Steve's Church-less Movie Of The Week ...

I'm pretty sure I've shown this one before, but it's a classic and yesterday was my birthday, so I get to make the rules here. Plus, that scene where the eye appears on the man's shoulder has always given be the serious creeps.

Enjoy ...

"The Manster (双頭の殺人鬼?, Sôtô no Satsujinki) is a tokusatsu 1959 horror film, a co-production between the US and Japan, starring Peter Dyneley. The film was notable for its creative use of special effects. The film is also known as The Split in the United Kingdom, Doktor Satan in Greece, and The Two-Headed Monster.

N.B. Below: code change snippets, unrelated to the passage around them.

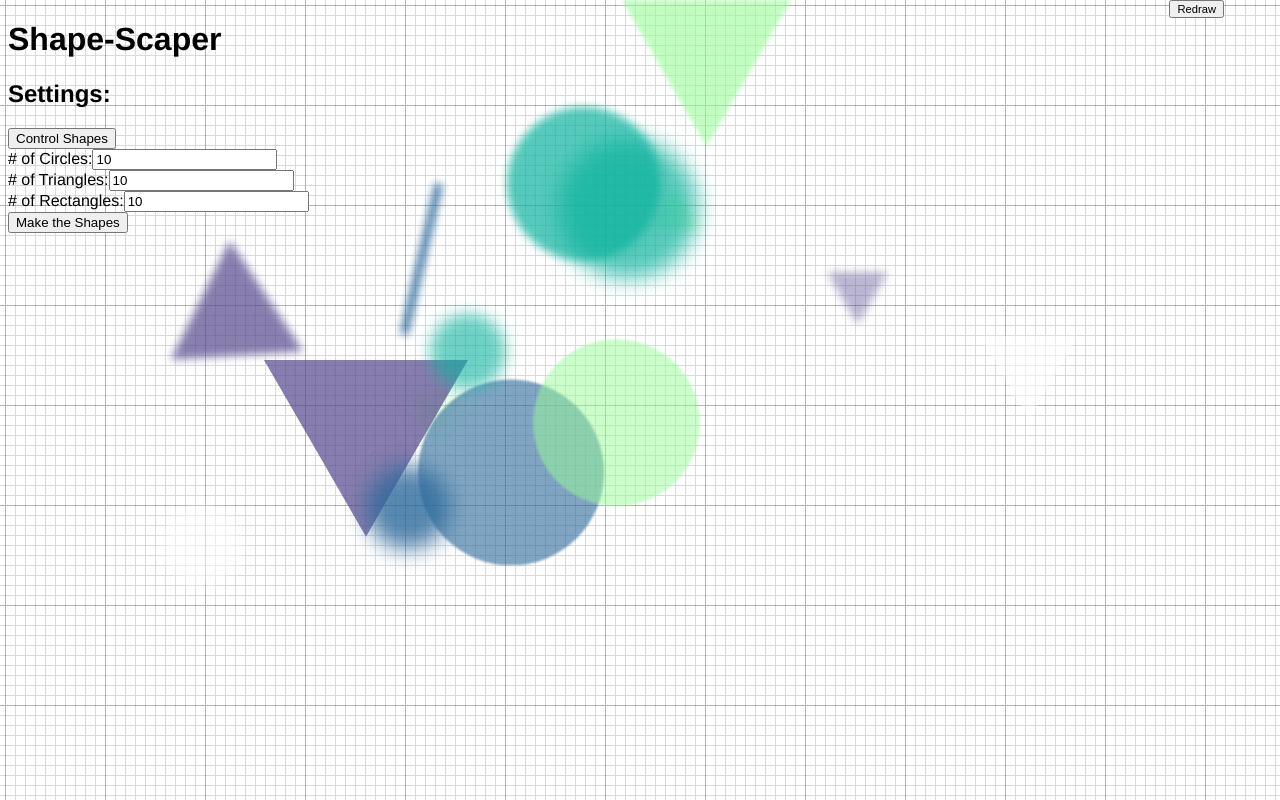
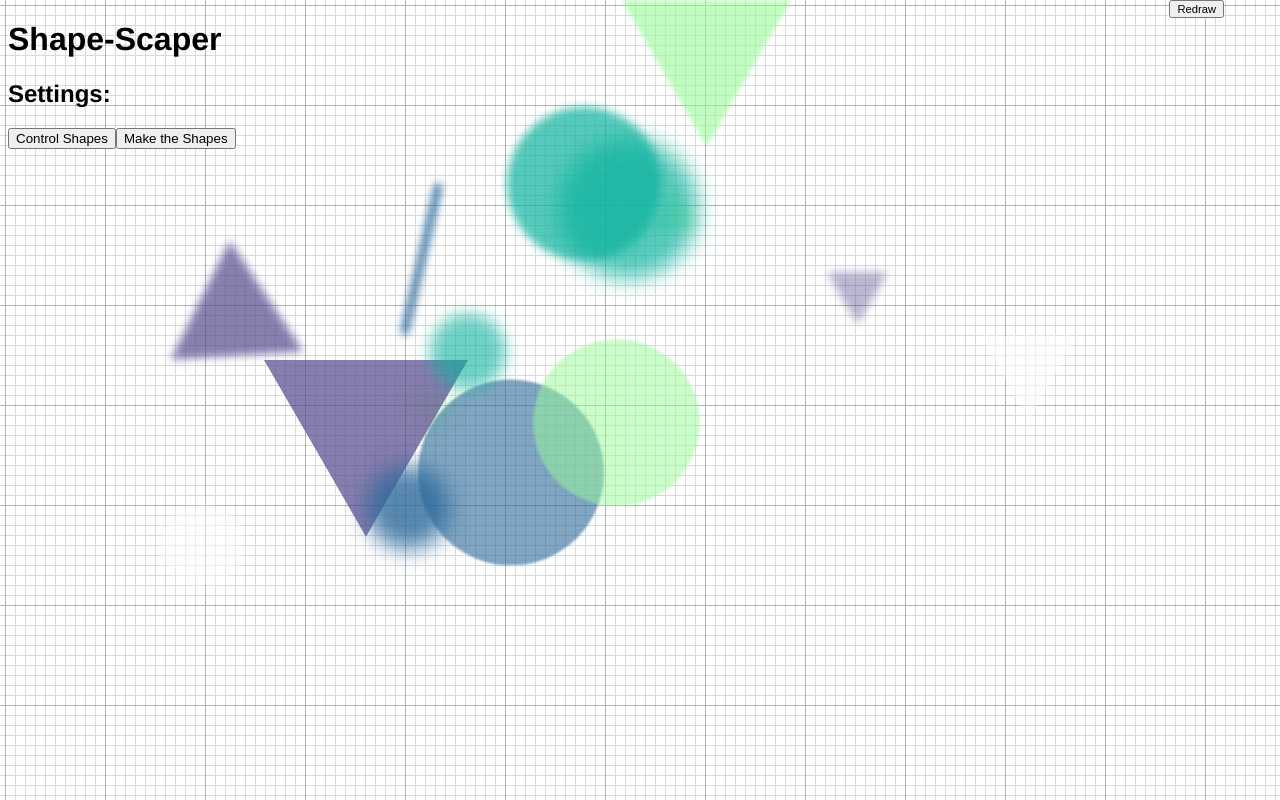
Before and after one commit to drinkingtheink/shape-scaper, a Vue app: page / in a window 1280 px wide. Built offline with nearby package versions, Linux system fonts and the light colour scheme.

Commit message:
getting flags in place

```diff
--- a/src/components/AppStage.vue
+++ b/src/components/AppStage.vue
@@ -4,19 +4,20 @@
     <section class="settings">
       <h2>Settings:</h2>
       <button @click="this.randomMode = !this.randomMode">{{ randomBtnText }}</button>
+      <section v-show="!randomMode" class="non-random-config">
         <div class="setting circle-count">
           <label for="circle-count-input"># of Circles:</label>
-        <input value="10" id="circle-count-input" type="number" max="100" />
+          <input v-model="circCount" id="circle-count-input" type="number" max="100" />
         </div>
         <div class="setting tri-count">
           <label for="tri-count-input"># of Triangles:</label>
-        <input value="10" id="tri-count-input" type="number" max="100" />
+          <input v-model="triCount" id="tri-count-input" type="number" max="100" />
         </div>
         <div class="setting rect-count">
           <label for="rect-count-input"># of Rectangles:</label>
-        <input value="10" id="rext-count-input" type="number" max="100" />
+          <input v-model="rectCount" id="rext-count-input" type="number" max="100" />
         </div>
-
+      </section>
       <button @click="handleShapeButtonPress">Make the Shapes</button>
     </section>
     <Shaper
@@ -63,15 +64,38 @@ export default {
       }
     }
   },
+  mounted() {
+    this.initiateVals();
+  },
   computed: {
     randomBtnText() {
       return this.randomMode ? 'Control Shapes' : 'Randomize Shapes';
     }
   },
   methods: {
+    initiateVals() {
+      this.circCount = this.generateRandom(3, 12);
+      this.triCount = this.generateRandom(3, 12);
+      this.rectCount = this.generateRandom(3, 12);
+    },
     handleShapeButtonPress() {
       this.runShaper = true;
-    }
+    },
+    generateRandom(min = 0, max = 100) {
+      // find diff
+      let difference = max - min;
+
+      // generate random number
+      let rand = Math.random();
+
+      // multiply with difference
+      rand = Math.floor( rand * difference);
+
+      // add with min value
+      rand = rand + min;
+
+      return rand;
+    },
   }
 }
 </script>
```
Lines whose indentation alone changed are shown as unchanged.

The plot concerns an American reporter in Japan who is sent to interview an eccentric Japanese scientist working on bizarre experiments in his mountain laboratory. When the doctor realizes that the hapless correspondent is the perfect subject for his next experiment, he drugs the unfortunate man and injects him with a serum that gradually transforms him into a hideous, two-headed monster.

Recently, film critic Richard Scheib gave the film a qualified positive review, writing, 'This American-Japanese co-production is an interestingly obscure film, one whose reputation as a B movie has preceded its actual availability on video or tv. It is of course a venture into the schlock movie theme of the two-headed transplant. But The Manster is one entry that, when seen, proves a whole lot more entertaining than other variants on the theme such as the terrible The Incredible 2-Headed Transplant (1971) and the deliberately silly The Thing with Two Heads (1972).'

Sam Raimi's Army of Darkness (1992) pays homage to this film. When Ash has swallowed one of his little dopplegangers, he grows an eye on his right shoulder, which results in him splitting into two beings; Good Ash and Evil Ash. In this film, the reporter is injected with a serum and later develops an eye, which grows into a head, resulting in him splitting into a good being and an evil one. This film was originally released in the US on double feature with George Franju's Eyes Without a Face (1960)."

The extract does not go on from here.